▶ The input
==================================================
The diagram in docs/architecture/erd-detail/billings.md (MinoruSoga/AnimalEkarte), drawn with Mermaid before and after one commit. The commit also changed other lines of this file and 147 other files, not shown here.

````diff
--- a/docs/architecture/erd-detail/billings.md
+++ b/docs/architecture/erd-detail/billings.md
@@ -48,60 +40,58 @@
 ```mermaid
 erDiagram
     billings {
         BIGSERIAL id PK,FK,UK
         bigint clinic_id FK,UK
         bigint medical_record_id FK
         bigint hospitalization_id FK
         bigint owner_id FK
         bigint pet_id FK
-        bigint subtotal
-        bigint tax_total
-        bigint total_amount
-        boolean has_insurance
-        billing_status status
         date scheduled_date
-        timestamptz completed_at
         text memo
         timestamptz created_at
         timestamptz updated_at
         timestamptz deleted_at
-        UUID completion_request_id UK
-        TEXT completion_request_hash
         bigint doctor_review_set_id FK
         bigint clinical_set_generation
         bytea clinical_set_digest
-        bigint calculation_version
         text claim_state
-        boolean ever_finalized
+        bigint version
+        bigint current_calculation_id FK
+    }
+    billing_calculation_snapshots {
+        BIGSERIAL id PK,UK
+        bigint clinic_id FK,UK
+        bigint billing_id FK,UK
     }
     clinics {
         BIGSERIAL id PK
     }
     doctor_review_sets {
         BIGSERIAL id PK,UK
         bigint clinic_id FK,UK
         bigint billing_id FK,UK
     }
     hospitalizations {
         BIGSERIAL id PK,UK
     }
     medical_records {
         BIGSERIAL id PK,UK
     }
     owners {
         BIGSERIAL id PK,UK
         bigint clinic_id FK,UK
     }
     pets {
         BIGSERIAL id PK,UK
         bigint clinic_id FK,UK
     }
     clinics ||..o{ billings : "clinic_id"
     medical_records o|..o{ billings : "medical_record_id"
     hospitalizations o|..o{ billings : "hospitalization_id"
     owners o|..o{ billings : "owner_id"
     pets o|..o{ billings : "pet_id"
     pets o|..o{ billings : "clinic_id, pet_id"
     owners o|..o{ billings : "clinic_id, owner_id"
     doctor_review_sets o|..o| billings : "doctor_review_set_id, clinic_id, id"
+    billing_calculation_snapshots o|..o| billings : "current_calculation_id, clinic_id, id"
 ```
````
==================================================
▶ What you are asked to do
Going back over the entries above, copy word for word every line from the one that has "bigint hospitalization_id FK" on through the one that has "bigint doctor_review_set_id FK".

▶ Response
         bigint hospitalization_id FK
         bigint owner_id FK
         bigint pet_id FK
-        bigint subtotal
-        bigint tax_total
-        bigint total_amount
-        boolean has_insurance
-        billing_status status
         date scheduled_date
-        timestamptz completed_at
         text memo
         timestamptz created_at
         timestamptz updated_at
         timestamptz deleted_at
-        UUID completion_request_id UK
-        TEXT completion_request_hash
         bigint doctor_review_set_id FK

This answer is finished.